Link5. "Externally Dispersed Interferometry for Planetary Studies", Erskine et al, SPIE 5905, 249-260 (2005).

Link6. "The TEDI Instrument for Near-IR Radial Velocity Surveys", Edelstein et al., SPIE 6269 (2006).

Link7. "Noise Studies of Externally Dispersed Interferometry for Doppler Velocimetry", Erskine et al. SPIE 6269 (2006).

Link8. "TEDI: the TripleSpec Exoplanet Discovery Instrument", Edelstein et al., SPIE 6693 (2007).

. "Dispersed Interferometry for Infrared Exoplanet Velocimetry", Edelstein et al., SPIE 7014 (2008).

. “Infrared Radial Velocimetry with TEDI: Performance Development”, Edelstein et al., SPIE 7735 (2010).

Link11. “Precise Infrared Radial Velocimetry with the Triplespec Exoplanet Discovery Instrument: current performance and results”, Muirhead et al., SPIE 7735 (2010).

What's cool:
1. We can do Doppler radial velocity planet search with an instrument 10x smaller (1000x smaller in mass) than the conventional method, and in the near-infrared, which is the best wavelength range for the majority of stars.

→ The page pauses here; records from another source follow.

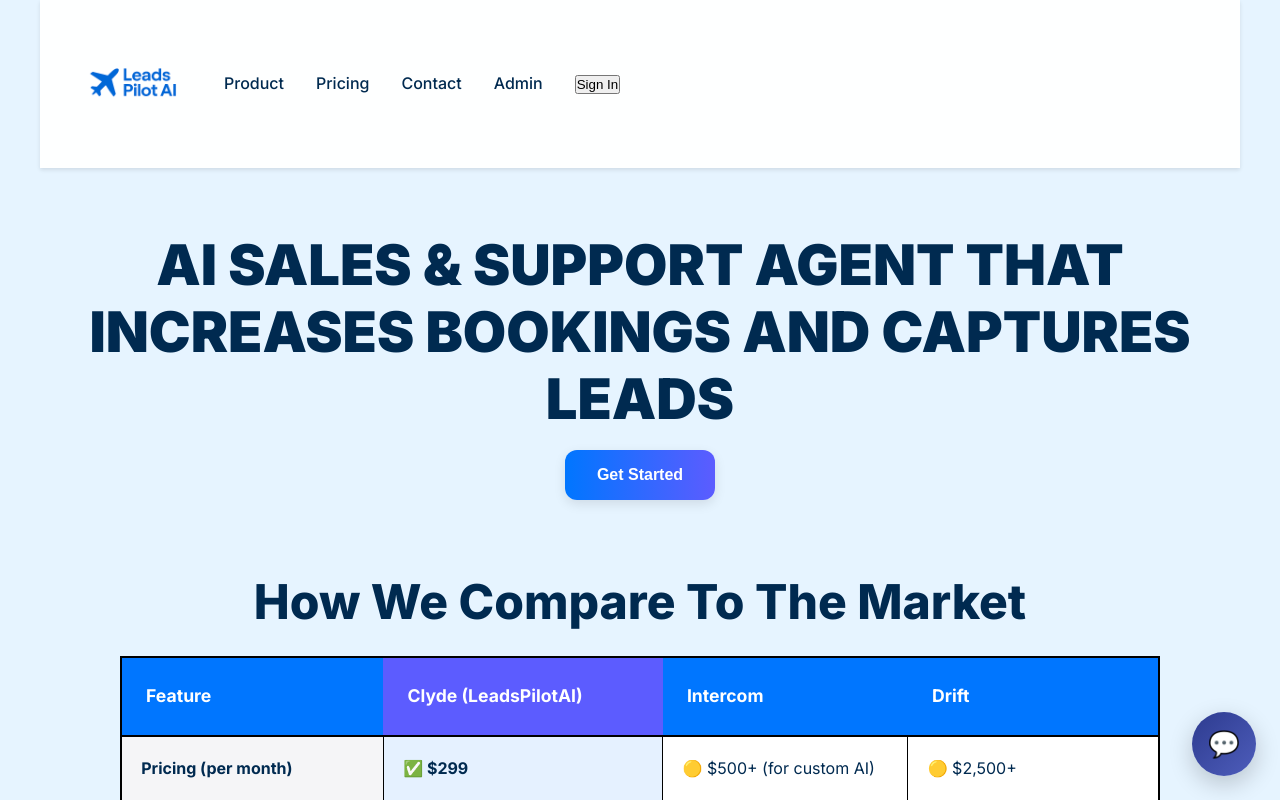
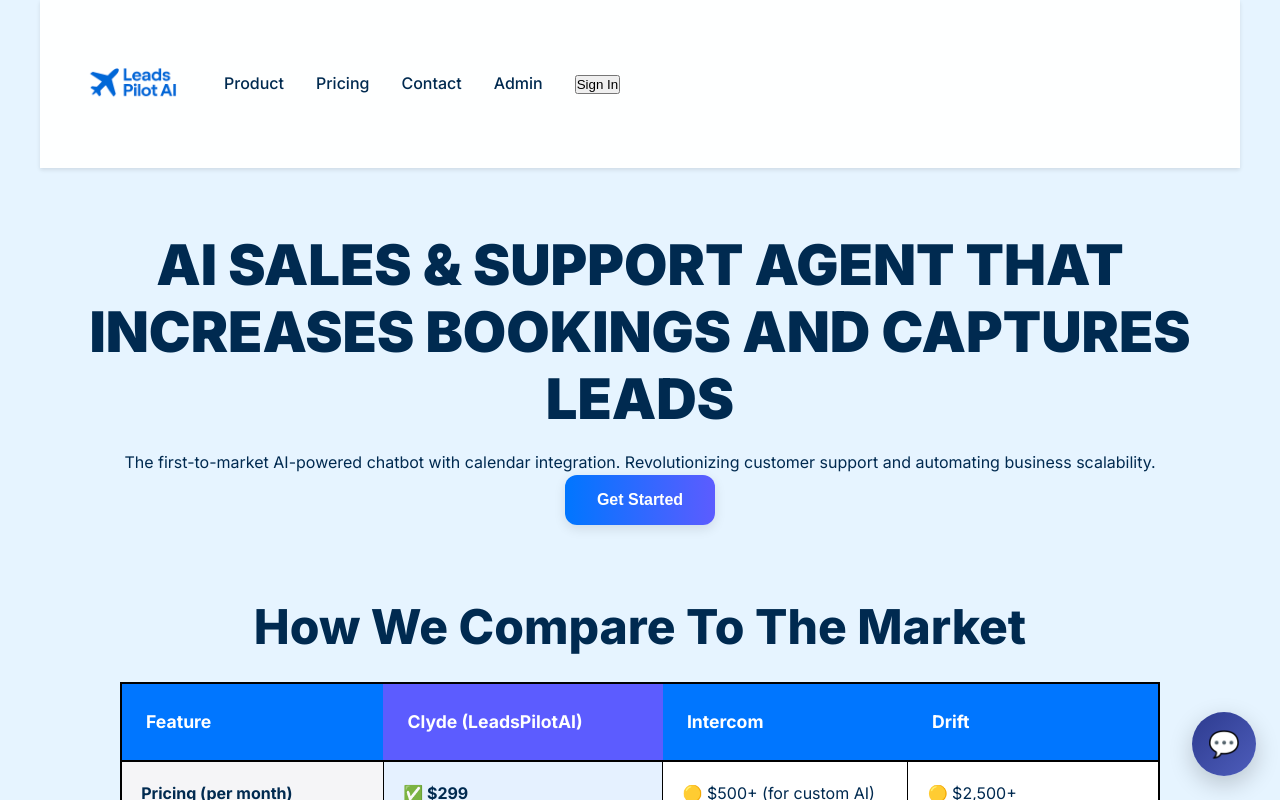
Before and after one commit to palmer95/LeadsPilotAi-Site, a Next.js app: page / in a window 1280 px wide. Shown: the top 800 px of the page. Built offline with nearby package versions, Linux system fonts and the light colour scheme.

Commit message:
fix: headline

```diff
--- a/src/app/page.tsx
+++ b/src/app/page.tsx
@@ -10,6 +10,12 @@ export default function Home() {
           <h1 className="hero-title">
             AI SALES & SUPPORT AGENT THAT INCREASES BOOKINGS AND CAPTURES LEADS
           </h1>
+
+          <p>
+            The first-to-market AI-powered chatbot with calendar integration.
+            Revolutionizing customer support and automating business
+            scalability.
+          </p>
 
           <div className="hero-cta">
             <Link href="/contact">
```
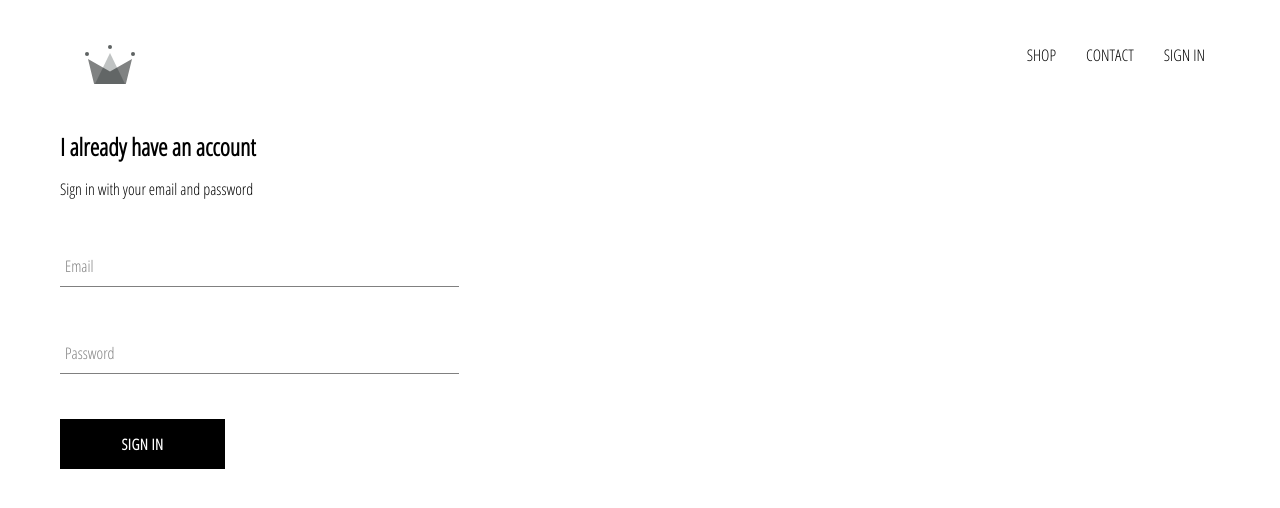
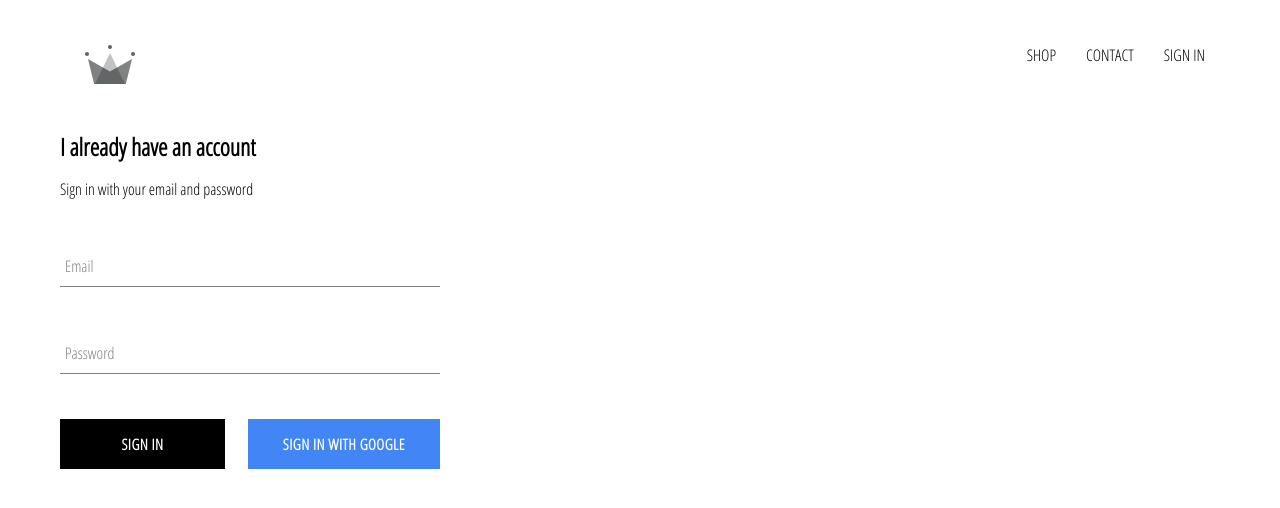
Before and after one commit to rohitgbg/clothing-ecommerce-react-app, a React (Create React App) app: page /signin in a window 1280 px wide. Shown: the top 508 px of the page. Built offline with nearby package versions, Linux system fonts and the light colour scheme; no server answers.

Commit message:
integrated firebase and google sign in feature

```diff
--- a/package.json
+++ b/package.json
@@ -6,6 +6,7 @@
     "@testing-library/jest-dom": "^4.2.4",
     "@testing-library/react": "^9.4.0",
     "@testing-library/user-event": "^7.2.1",
+    "firebase": "^7.8.0",
     "node-sass": "^4.13.1",
     "react": "^16.12.0",
     "react-dom": "^16.12.0",
--- a/src/App.css
+++ b/src/App.css
@@ -1,3 +1,7 @@
+* {
+  box-sizing: border-box;
+}
+
 body {
   font-family: "Open Sans Condensed";
   padding: 20px 60px;
--- a/src/App.js
+++ b/src/App.js
@@ -5,11 +5,36 @@
 import ShopPage from "./pages/ShopPage/ShopPage";
 import Header from "./components/Header/Header";
 import SignInAndSignUp from "./pages/SignInAndSignUp/SignInAndSignUp";
+import { auth, analytics } from "./components/firbase/firebase";
 
-function App() {
+class App extends React.Component {
+  constructor() {
+    super();
+    this.state = {
+      currentUser: null
+    };
+  }
+
+  unSubscribeFromAuth = null;
+
+  componentDidMount() {
+    this.unSubscribeFromAuth = auth.onAuthStateChanged(user => {
+      this.setState({ currentUser: user });
+
+      analytics.logEvent("status_changes", { login: "login or logout" });
+
+      console.log(user);
+    });
+  }
+
+  componentWillUnmount() {
+    this.unSubscribeFromAuth();
+  }
+
+  render() {
     return (
       <div className="App">
-      <Header />
+        <Header currentUser={this.state.currentUser} />
         <Switch>
           <Route exact path="/" component={HomePage} />
           <Route exact path="/shop" component={ShopPage} />
@@ -18,5 +43,6 @@
       </div>
     );
   }
+}
 
 export default App;
--- a/src/components/CustomButton/CustomButton.jsx
+++ b/src/components/CustomButton/CustomButton.jsx
@@ -1,8 +1,11 @@
 import React from "react";
 import "./CustomButton.scss";
 
-const CustomButton = ({ children, ...otherProps }) => (
-  <button className="custom-button" {...otherProps}>
+const CustomButton = ({ children, isGoogleSignIn, ...otherProps }) => (
+  <button
+    className={`${isGoogleSignIn ? "google-sign-in" : ""}  custom-button`}
+    {...otherProps}
+  >
     {children}
   </button>
 );
--- a/src/components/CustomButton/CustomButton.scss
+++ b/src/components/CustomButton/CustomButton.scss
@@ -19,4 +19,14 @@
     color: black;
     border: 1px solid black;
   }
+
+  &.google-sign-in {
+    background-color: #4285f4;
+    color: white;
+
+    &:hover {
+      background-color: #357ae8;
+      border: none;
+    }
+  }
 }
--- a/src/components/Header/Header.jsx
+++ b/src/components/Header/Header.jsx
@@ -4,8 +4,9 @@
 import "./Header.scss";
 
 import { ReactComponent as Logo } from "../../assets/logo/crown.svg";
+import { auth } from "../firbase/firebase";
 
-const Header = props => (
+const Header = ({ currentUser }) => (
   <div className="header">
     <Link className="logo-container" to="/">
       <Logo className="logo" />
@@ -20,9 +21,15 @@
         CONTACT
       </Link>
 
-      <Link className="option" to="/signin">
-        SIGN IN
-      </Link>
+      {currentUser ? (
+        <div className="option" onClick={() => auth.signOut()}>
+          SIGN OUT
+        </div>
+      ) : (
+        <Link className="option" to="/signin">
+          SIGN IN
+        </Link>
+      )}
     </div>
   </div>
 );
--- a/src/components/SignIn/SignIn.jsx
+++ b/src/components/SignIn/SignIn.jsx
@@ -2,6 +2,7 @@
 import "./SignIn.scss";
 import FormInput from "../FormInput/FormInput";
 import CustomButton from "../CustomButton/CustomButton";
+import { signInWithGoogle } from "../firbase/firebase";
 
 export default class SignIn extends Component {
   constructor(props) {
@@ -42,7 +43,13 @@
             required
           />
 
-          <CustomButton>Sign In</CustomButton>
+          <div className="buttons">
+            <CustomButton>Sign In</CustomButton>
+
+            <CustomButton onClick={signInWithGoogle} isGoogleSignIn>
+              Sign In With Google
+            </CustomButton>
+          </div>
         </form>
       </div>
     );
--- a/src/components/SignIn/SignIn.scss
+++ b/src/components/SignIn/SignIn.scss
@@ -1,9 +1,14 @@
 .sign-in {
-  width: 30vw;
+  width: 380px;
   display: flex;
   flex-direction: column;
 
   .title {
     margin: 15px 0;
   }
+
+  .buttons {
+    display: flex;
+    justify-content: space-between;
+  }
 }
--- /dev/null
+++ b/src/components/firbase/firebase.js
@@ -0,0 +1,27 @@
+import firebase from "firebase/app";
+import "firebase/auth";
+import "firebase/firestore";
+import "firebase/analytics";
+
+const config = {
+  apiKey: "AIzaSyDDKgZ6NhU4l5RSK9G4OV6ypssZ6rv-yp0",
+  authDomain: "clothing-ecommerce-adf0b.firebaseapp.com",
+  databaseURL: "https://clothing-ecommerce-adf0b.firebaseio.com",
+  projectId: "clothing-ecommerce-adf0b",
+  storageBucket: "clothing-ecommerce-adf0b.appspot.com",
+  messagingSenderId: "666705959173",
+  appId: "1:666705959173:web:7b6babbf85d323c498bf6c",
+  measurementId: "G-7E6GS0P2QJ"
+};
+
+firebase.initializeApp(config);
+
+export const auth = firebase.auth();
+export const firestore = firebase.firestore();
+export const analytics = firebase.analytics();
+
+const provider = new firebase.auth.GoogleAuthProvider();
+provider.setCustomParameters({ prompt: "select_account" });
+export const signInWithGoogle = () => auth.signInWithPopup(provider);
+
+export default firebase;
```
Also changed, not shown: 1 other file (tests, documents, lock files or other folders). Lines whose indentation alone changed are shown as unchanged.
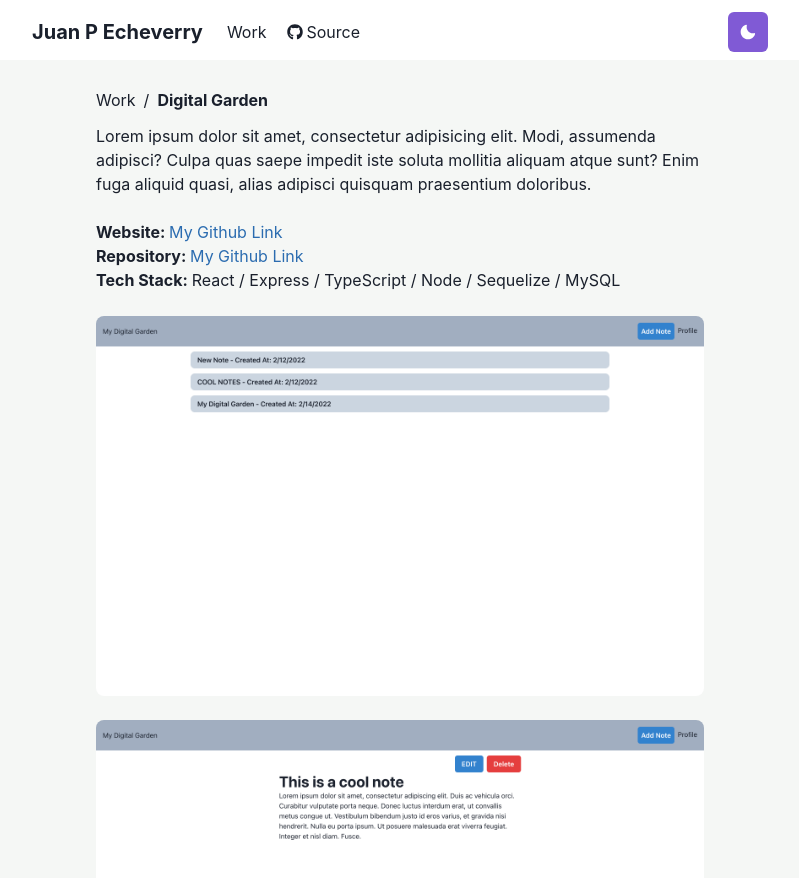
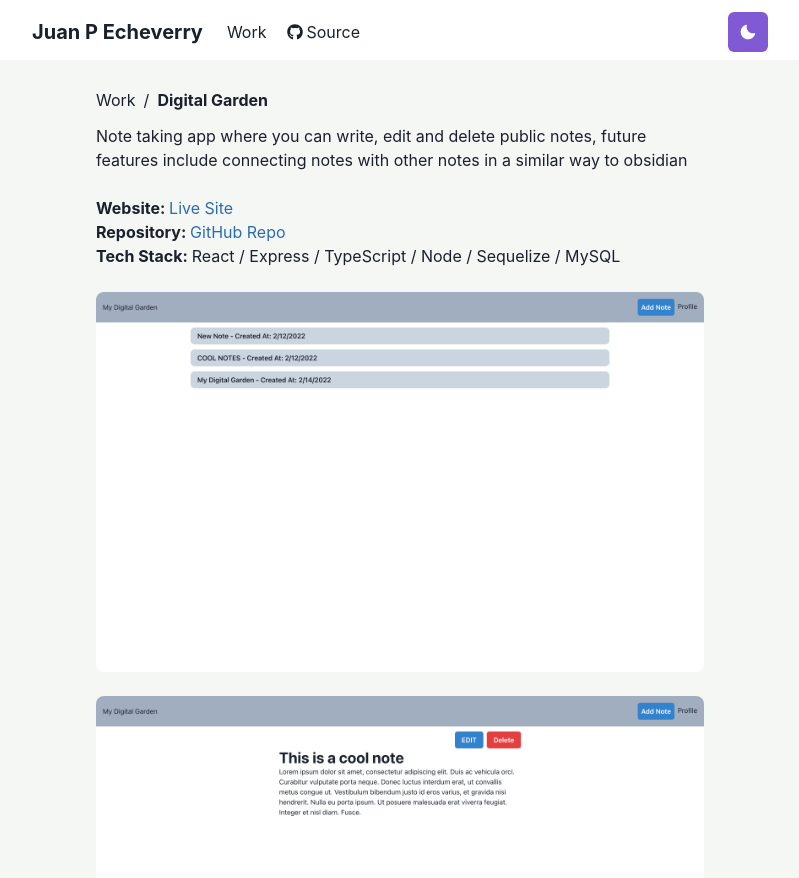
Before and after one commit to jpecheverryp/react-porfolio, a React (Create React App) app: page /work/digitalgarden in a window 1280 px wide. Shown: the top 878 px of the page, without its empty margins (240-1039 px from the left). Built offline with nearby package versions, Linux system fonts and the light colour scheme.

Commit message:
add digital garden links and text

```diff
--- a/src/pages/Projects/DigitalGarden.tsx
+++ b/src/pages/Projects/DigitalGarden.tsx
@@ -28,10 +28,9 @@ const DigitalGarden = () => {
         </BreadcrumbItem>
       </Breadcrumb>
       <Text mt={3}>
-        Lorem ipsum dolor sit amet, consectetur adipisicing elit. Modi,
-        assumenda adipisci? Culpa quas saepe impedit iste soluta mollitia
-        aliquam atque sunt? Enim fuga aliquid quasi, alias adipisci quisquam
-        praesentium doloribus.
+        Note taking app where you can write, edit and delete public notes,
+        future features include connecting notes with other notes in a similar
+        way to obsidian
       </Text>
       <Text mt={6}>
         <Text as={'span'} fontWeight={'bold'}>
@@ -39,11 +38,11 @@ const DigitalGarden = () => {
         </Text>
 
         <Link
-          href={'https://github.com/jpecheverryp'}
+          href={'https://obscure-crag-71873.herokuapp.com/'}
           target={'_blank'}
           color={useColorModeValue('blue.600', 'orange.200')}
         >
-          My Github Link
+          Live Site
         </Link>
       </Text>
       <Text>
@@ -52,11 +51,11 @@ const DigitalGarden = () => {
         </Text>
 
         <Link
-          href={'https://github.com/jpecheverryp'}
+          href={'https://github.com/jpecheverryp/my-digital-garden'}
           target={'_blank'}
           color={useColorModeValue('blue.600', 'orange.200')}
         >
-          My Github Link
+          GitHub Repo
         </Link>
       </Text>
       <Text>
--- a/src/pages/Work.tsx
+++ b/src/pages/Work.tsx
@@ -34,9 +34,9 @@ const Work = () => {
             Digital Garden
           </Heading>
           <Text textAlign={'center'}>
-            Lorem ipsum dolor sit amet consectetur adipisicing elit. Obcaecati
-            quibusdam aspernatur ad velit eum aut id ea asperiores, sed quidem
-            deleniti earum, repellendus nobis.
+            Note taking app where you can write, edit and delete public notes,
+            future features include connecting notes with other notes in a
+            similar way to obsidian
           </Text>
         </Box>
       </LinkBox>
```
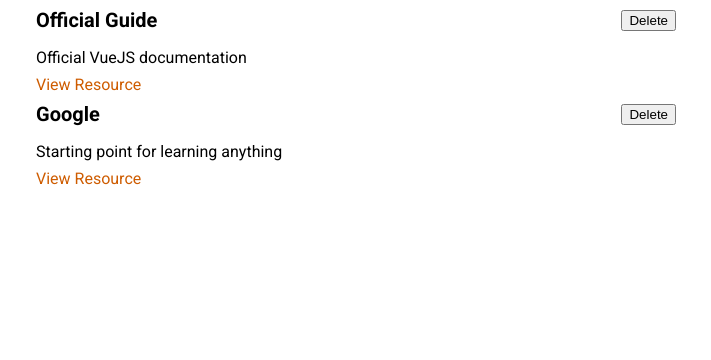
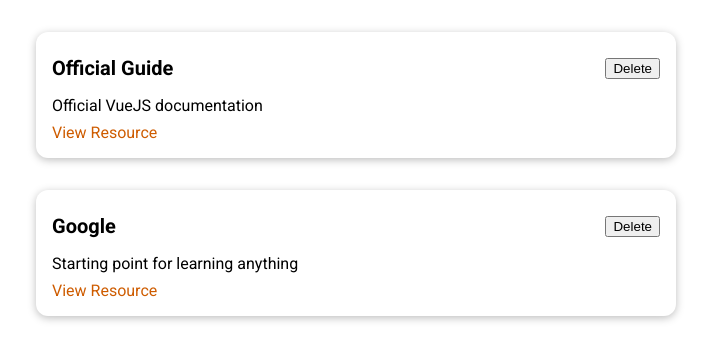
Before and after one commit to Gagandeep39/vue-remember-me, a Vue app: page / in a window 1280 px wide. Shown: the top 360 px of the page, without its empty margins (284-995 px from the left). Built offline with nearby package versions, Linux system fonts and the light colour scheme.

Commit message:
Implemented a base card component

```diff
--- a/src/components/LearningResource.vue
+++ b/src/components/LearningResource.vue
@@ -1,15 +1,15 @@
 <template lang="">
   <li>
-    <div>
+    <base-card>
       <header>
         <h3>{{ title }}</h3>
         <button>Delete</button>
       </header>
-    </div>
-    <p>{{ description }}</p>
-    <nav>
-      <a :href="link">View Resource</a>
-    </nav>
+      <p>{{ description }}</p>
+      <nav>
+        <a :href="link">View Resource</a>
+      </nav>
+    </base-card>
   </li>
 </template>
 <script>
--- /dev/null
+++ b/src/components/ui/BaseCard.vue
@@ -0,0 +1,17 @@
+<template>
+  <div>
+    <slot></slot>
+  </div>
+</template>
+<script>
+export default {};
+</script>
+<style scoped>
+div {
+  border-radius: 12px;
+  box-shadow: 0 2px 8px rgba(0, 0, 0, 0.26);
+  padding: 1rem;
+  margin: 2rem auto;
+  max-width: 40rem;
+}
+</style>
--- a/src/main.js
+++ b/src/main.js
@@ -1,4 +1,7 @@
 import { createApp } from 'vue';
 import App from './App.vue';
+import BaseCard from './components/ui/BaseCard';
 
-createApp(App).mount('#app');
+createApp(App)
+  .component('base-card', BaseCard)
+  .mount('#app');
```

2. We can boost the spectral resolution of any grating spectrograph by 10x or more! reducing the mass of high resolution wide bandwidth spectrographs by 1000x.


What's noteworthy about this EDI:
• Works on an echelle spectrograph instead of a linear spectrograph (echelles have much wider bandwidth)

• Phase is uniform across whole beam, not splayed spatially across a slit (allows small focal spots such as on echelle spectrographs, potentially imaging spectroscopy).

• Each detector pixel is used throughout phase stepping, eliminating fixed-pattern detector irregularity (essentially automatically flat-fields itself)

• HgCdTe detector works in near-infrared where the bulk of star's flux lies

• Robust to a changing gravity vector (since mounted to telescope which swings)

• Works successfully in a remote location (Cassegrain cavity is inaccessible while telescope is in observing mode)

• Use of ThAr emission lamp enables wide bandwidth operation at high photon S/N


The figures below show how with the conventional technique a very large spectrograph would be needed-- too large and costly to be built.